> RECORDED INFORMATION:
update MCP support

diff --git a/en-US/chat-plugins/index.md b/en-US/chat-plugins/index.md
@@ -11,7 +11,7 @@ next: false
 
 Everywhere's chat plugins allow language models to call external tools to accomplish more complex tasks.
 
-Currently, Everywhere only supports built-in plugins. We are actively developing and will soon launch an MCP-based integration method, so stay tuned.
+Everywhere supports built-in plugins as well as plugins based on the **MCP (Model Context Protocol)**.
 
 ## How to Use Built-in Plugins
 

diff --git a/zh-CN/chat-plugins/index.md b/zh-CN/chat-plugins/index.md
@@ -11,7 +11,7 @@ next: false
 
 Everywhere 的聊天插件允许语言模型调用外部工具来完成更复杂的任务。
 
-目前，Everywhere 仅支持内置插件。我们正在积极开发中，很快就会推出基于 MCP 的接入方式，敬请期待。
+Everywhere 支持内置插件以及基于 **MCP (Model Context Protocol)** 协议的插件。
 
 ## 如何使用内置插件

...

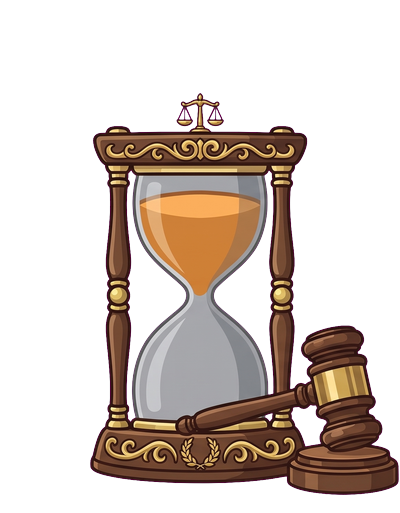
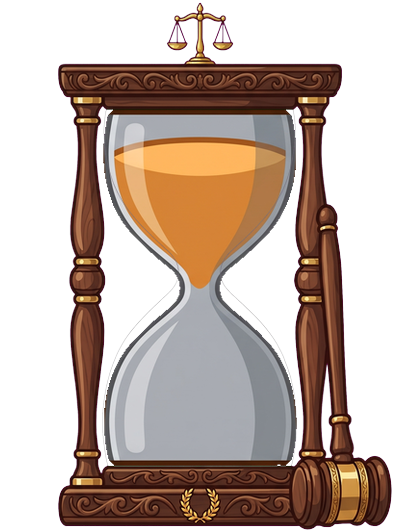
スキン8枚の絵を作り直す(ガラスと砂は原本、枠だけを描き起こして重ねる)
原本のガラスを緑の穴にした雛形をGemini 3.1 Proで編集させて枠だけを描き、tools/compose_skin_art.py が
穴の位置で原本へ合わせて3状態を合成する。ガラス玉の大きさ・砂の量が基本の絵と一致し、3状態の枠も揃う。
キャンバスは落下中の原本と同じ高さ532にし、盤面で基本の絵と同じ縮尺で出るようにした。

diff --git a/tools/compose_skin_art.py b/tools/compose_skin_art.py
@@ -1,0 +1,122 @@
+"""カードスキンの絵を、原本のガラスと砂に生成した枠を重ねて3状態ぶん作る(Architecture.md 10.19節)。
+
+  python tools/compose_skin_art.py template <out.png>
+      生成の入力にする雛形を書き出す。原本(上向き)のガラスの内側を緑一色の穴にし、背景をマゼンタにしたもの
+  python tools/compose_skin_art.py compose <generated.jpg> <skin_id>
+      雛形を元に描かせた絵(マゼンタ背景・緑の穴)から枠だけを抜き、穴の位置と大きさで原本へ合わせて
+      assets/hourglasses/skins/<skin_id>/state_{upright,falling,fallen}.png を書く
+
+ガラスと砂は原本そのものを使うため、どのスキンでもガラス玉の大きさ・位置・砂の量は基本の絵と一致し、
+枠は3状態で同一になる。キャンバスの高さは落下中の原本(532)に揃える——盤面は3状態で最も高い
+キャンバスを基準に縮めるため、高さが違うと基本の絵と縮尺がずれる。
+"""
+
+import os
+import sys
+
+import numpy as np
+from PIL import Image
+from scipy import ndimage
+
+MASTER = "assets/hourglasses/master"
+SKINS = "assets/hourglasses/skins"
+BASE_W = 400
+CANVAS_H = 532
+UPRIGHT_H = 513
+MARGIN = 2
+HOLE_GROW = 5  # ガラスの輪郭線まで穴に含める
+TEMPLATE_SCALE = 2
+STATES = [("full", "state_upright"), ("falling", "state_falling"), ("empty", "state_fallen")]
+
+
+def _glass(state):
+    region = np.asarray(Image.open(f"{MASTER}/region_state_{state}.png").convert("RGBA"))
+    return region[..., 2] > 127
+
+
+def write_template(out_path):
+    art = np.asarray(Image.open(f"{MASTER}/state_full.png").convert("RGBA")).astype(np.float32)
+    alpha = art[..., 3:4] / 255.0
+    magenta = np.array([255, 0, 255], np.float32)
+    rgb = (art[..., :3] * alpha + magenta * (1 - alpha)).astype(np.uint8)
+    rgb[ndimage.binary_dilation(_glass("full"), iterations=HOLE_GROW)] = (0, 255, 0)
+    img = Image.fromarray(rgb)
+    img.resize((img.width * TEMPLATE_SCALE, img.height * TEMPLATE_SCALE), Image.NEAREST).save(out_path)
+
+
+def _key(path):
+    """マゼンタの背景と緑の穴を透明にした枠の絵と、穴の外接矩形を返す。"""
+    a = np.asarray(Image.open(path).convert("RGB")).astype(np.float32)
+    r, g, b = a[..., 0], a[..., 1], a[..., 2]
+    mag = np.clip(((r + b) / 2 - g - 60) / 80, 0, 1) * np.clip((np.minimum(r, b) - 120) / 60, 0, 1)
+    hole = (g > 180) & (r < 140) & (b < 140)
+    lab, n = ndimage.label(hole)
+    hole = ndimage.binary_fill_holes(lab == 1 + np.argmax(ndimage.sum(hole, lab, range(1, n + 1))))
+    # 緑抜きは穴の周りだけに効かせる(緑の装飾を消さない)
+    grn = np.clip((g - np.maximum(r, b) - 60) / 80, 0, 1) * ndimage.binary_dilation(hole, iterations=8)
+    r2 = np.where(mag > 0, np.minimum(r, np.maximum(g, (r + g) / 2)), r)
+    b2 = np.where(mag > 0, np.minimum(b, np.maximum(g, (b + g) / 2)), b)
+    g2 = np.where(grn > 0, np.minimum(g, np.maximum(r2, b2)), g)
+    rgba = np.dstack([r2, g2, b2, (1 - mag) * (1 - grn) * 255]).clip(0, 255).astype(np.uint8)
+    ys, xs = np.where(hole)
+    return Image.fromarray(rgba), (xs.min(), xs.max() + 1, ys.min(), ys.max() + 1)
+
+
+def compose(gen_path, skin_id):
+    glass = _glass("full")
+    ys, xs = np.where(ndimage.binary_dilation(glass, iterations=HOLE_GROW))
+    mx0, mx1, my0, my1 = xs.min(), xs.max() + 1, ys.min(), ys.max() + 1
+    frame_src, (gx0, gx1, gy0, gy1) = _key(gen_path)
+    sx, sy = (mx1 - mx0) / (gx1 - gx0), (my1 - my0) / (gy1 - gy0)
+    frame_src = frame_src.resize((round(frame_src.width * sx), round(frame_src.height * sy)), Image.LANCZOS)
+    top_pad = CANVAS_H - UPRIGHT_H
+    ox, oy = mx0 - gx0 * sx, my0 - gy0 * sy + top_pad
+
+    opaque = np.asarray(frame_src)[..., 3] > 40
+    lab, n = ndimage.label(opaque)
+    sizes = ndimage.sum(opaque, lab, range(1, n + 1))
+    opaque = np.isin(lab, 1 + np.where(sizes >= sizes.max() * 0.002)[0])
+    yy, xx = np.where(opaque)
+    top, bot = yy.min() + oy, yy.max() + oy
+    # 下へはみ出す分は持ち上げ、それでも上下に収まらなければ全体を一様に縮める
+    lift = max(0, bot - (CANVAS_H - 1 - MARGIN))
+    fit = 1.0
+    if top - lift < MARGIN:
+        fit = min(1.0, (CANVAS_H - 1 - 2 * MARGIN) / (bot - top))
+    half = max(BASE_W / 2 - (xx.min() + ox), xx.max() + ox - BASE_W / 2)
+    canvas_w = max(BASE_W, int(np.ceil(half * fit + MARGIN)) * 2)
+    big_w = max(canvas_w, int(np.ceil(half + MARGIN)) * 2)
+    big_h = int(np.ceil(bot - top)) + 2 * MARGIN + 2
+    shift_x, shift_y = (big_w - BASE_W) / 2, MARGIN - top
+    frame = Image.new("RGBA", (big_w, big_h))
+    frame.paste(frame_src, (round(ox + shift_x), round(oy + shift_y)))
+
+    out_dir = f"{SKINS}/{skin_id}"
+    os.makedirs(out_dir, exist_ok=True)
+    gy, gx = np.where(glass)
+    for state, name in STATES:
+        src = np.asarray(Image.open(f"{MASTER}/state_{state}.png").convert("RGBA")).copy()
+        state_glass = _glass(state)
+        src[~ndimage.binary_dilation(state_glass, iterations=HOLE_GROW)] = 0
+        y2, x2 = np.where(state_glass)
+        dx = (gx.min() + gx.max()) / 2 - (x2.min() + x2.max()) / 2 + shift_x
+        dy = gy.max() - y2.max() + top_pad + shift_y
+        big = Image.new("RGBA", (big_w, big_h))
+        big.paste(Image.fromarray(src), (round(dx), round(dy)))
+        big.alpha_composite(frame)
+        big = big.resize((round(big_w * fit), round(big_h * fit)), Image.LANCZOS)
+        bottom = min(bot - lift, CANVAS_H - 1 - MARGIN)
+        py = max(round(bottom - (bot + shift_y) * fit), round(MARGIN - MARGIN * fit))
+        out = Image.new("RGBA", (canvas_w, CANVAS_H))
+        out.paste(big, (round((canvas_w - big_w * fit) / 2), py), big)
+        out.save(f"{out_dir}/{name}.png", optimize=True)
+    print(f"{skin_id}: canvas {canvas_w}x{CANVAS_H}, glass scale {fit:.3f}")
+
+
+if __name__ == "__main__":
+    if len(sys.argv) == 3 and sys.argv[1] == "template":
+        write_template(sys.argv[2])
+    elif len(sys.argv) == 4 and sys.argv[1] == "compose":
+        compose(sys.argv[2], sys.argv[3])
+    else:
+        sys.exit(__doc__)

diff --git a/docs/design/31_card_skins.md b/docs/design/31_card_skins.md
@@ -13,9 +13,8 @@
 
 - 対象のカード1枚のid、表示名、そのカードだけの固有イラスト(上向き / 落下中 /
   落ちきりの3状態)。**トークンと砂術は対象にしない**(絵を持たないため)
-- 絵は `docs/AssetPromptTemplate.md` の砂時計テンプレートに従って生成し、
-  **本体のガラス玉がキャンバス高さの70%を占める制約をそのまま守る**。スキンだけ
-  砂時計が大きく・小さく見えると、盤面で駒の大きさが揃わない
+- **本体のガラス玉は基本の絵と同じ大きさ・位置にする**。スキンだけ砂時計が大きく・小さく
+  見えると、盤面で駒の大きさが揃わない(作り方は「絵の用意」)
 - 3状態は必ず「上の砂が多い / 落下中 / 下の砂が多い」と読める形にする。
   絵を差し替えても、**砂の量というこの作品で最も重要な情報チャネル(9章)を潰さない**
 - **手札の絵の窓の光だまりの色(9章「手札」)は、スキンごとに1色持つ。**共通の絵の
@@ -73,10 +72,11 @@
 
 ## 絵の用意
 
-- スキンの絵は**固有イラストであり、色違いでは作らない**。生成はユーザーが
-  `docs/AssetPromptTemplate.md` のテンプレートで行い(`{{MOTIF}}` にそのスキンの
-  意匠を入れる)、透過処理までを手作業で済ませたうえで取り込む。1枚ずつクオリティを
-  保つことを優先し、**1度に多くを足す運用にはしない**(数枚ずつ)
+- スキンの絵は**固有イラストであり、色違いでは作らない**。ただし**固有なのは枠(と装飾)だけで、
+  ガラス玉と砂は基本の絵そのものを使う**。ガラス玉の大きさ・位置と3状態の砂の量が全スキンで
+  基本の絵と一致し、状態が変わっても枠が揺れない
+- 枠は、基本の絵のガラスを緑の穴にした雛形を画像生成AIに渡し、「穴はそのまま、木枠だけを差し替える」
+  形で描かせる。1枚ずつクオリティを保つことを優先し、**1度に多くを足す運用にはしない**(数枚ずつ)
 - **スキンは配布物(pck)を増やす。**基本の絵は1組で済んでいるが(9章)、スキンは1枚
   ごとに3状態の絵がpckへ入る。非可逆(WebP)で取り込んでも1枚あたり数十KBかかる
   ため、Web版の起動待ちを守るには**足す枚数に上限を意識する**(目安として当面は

---

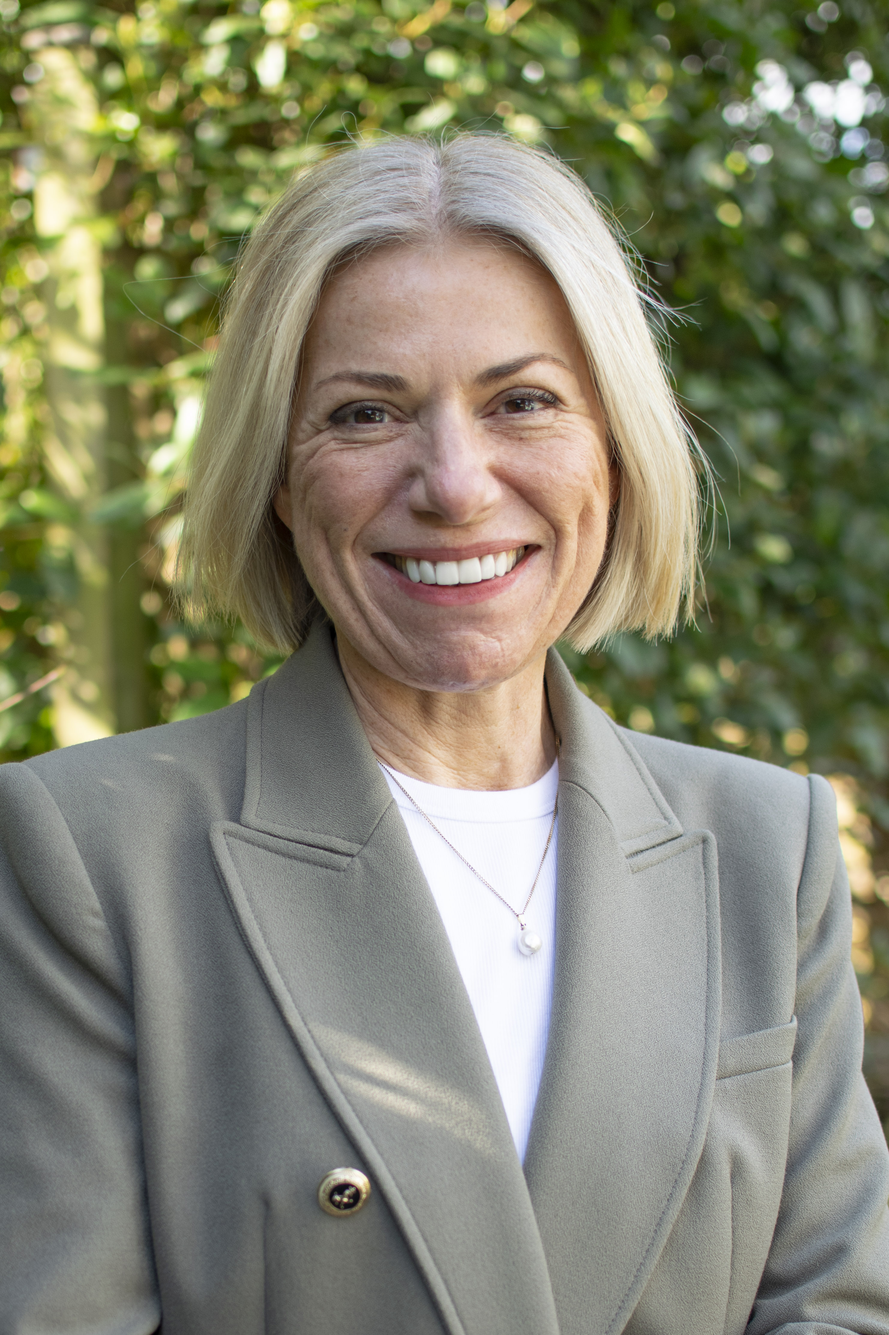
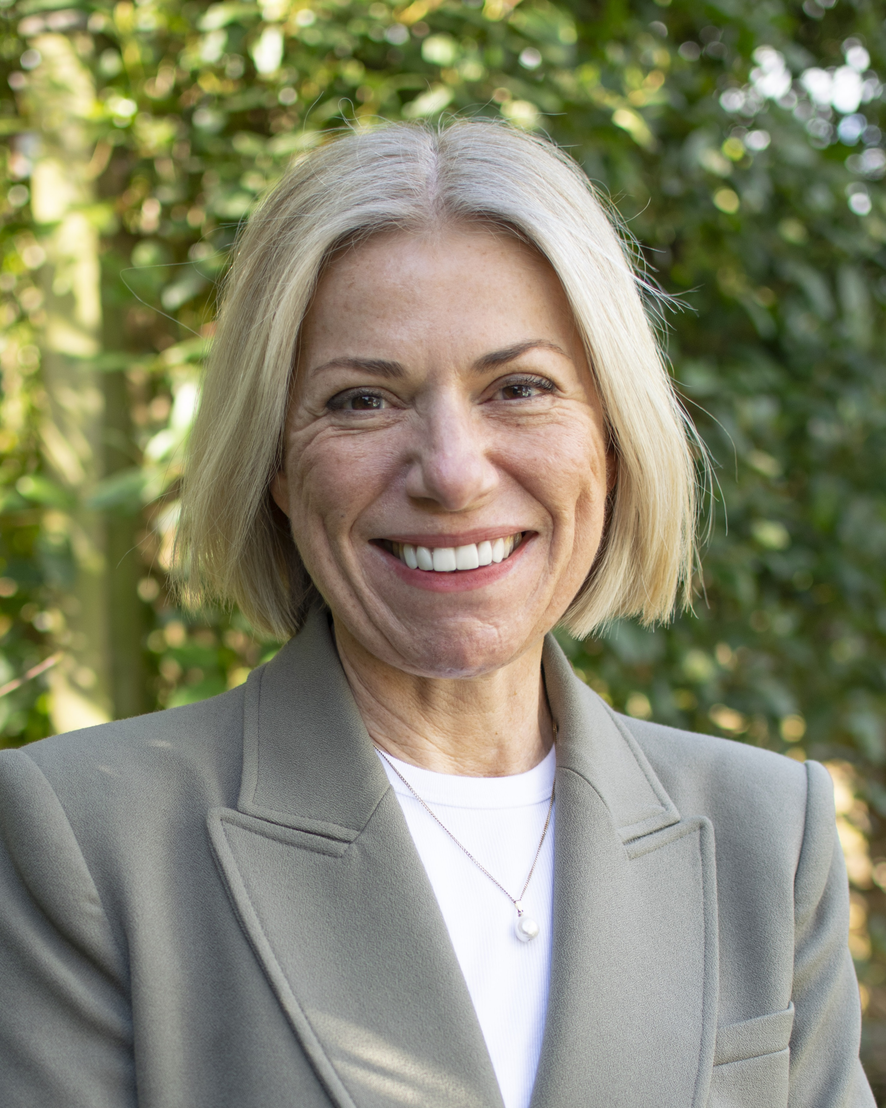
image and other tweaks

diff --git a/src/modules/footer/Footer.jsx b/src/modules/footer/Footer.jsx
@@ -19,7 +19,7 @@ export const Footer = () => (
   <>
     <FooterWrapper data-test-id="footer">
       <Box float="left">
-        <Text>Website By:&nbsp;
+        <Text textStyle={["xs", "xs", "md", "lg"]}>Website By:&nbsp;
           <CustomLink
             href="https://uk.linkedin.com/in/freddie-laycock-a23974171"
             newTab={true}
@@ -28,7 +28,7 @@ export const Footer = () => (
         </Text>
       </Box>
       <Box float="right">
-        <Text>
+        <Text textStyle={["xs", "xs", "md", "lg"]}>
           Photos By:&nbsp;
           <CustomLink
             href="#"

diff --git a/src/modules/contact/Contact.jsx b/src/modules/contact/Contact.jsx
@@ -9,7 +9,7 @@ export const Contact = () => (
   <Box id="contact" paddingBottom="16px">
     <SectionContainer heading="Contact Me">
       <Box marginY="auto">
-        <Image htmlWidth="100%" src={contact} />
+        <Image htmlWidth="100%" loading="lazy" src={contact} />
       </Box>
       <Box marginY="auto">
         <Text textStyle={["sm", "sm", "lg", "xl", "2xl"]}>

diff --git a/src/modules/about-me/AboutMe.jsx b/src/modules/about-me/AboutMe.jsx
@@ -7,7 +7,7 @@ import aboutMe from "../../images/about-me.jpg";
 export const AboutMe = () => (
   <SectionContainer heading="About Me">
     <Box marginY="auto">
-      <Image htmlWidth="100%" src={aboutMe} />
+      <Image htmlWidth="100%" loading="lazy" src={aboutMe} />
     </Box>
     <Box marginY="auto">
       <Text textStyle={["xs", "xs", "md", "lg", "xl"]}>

> EXERCISE AIM: Return, unchanged, the run of lines above that opens with the line containing "3.1 Proで編集させて枠だけを描き、tools/compose_skin_art.py が" and closes with the line containing "(0, 255, 0)". Include both.

> PROBLEM SOLUTION:
原本のガラスを緑の穴にした雛形をGemini 3.1 Proで編集させて枠だけを描き、tools/compose_skin_art.py が
穴の位置で原本へ合わせて3状態を合成する。ガラス玉の大きさ・砂の量が基本の絵と一致し、3状態の枠も揃う。
キャンバスは落下中の原本と同じ高さ532にし、盤面で基本の絵と同じ縮尺で出るようにした。

diff --git a/tools/compose_skin_art.py b/tools/compose_skin_art.py
@@ -1,0 +1,122 @@
+"""カードスキンの絵を、原本のガラスと砂に生成した枠を重ねて3状態ぶん作る(Architecture.md 10.19節)。
+
+  python tools/compose_skin_art.py template <out.png>
+      生成の入力にする雛形を書き出す。原本(上向き)のガラスの内側を緑一色の穴にし、背景をマゼンタにしたもの
+  python tools/compose_skin_art.py compose <generated.jpg> <skin_id>
+      雛形を元に描かせた絵(マゼンタ背景・緑の穴)から枠だけを抜き、穴の位置と大きさで原本へ合わせて
+      assets/hourglasses/skins/<skin_id>/state_{upright,falling,fallen}.png を書く
+
+ガラスと砂は原本そのものを使うため、どのスキンでもガラス玉の大きさ・位置・砂の量は基本の絵と一致し、
+枠は3状態で同一になる。キャンバスの高さは落下中の原本(532)に揃える——盤面は3状態で最も高い
+キャンバスを基準に縮めるため、高さが違うと基本の絵と縮尺がずれる。
+"""
+
+import os
+import sys
+
+import numpy as np
+from PIL import Image
+from scipy import ndimage
+
+MASTER = "assets/hourglasses/master"
+SKINS = "assets/hourglasses/skins"
+BASE_W = 400
+CANVAS_H = 532
+UPRIGHT_H = 513
+MARGIN = 2
+HOLE_GROW = 5  # ガラスの輪郭線まで穴に含める
+TEMPLATE_SCALE = 2
+STATES = [("full", "state_upright"), ("falling", "state_falling"), ("empty", "state_fallen")]
+
+
+def _glass(state):
+    region = np.asarray(Image.open(f"{MASTER}/region_state_{state}.png").convert("RGBA"))
+    return region[..., 2] > 127
+
+
+def write_template(out_path):
+    art = np.asarray(Image.open(f"{MASTER}/state_full.png").convert("RGBA")).astype(np.float32)
+    alpha = art[..., 3:4] / 255.0
+    magenta = np.array([255, 0, 255], np.float32)
+    rgb = (art[..., :3] * alpha + magenta * (1 - alpha)).astype(np.uint8)
+    rgb[ndimage.binary_dilation(_glass("full"), iterations=HOLE_GROW)] = (0, 255, 0)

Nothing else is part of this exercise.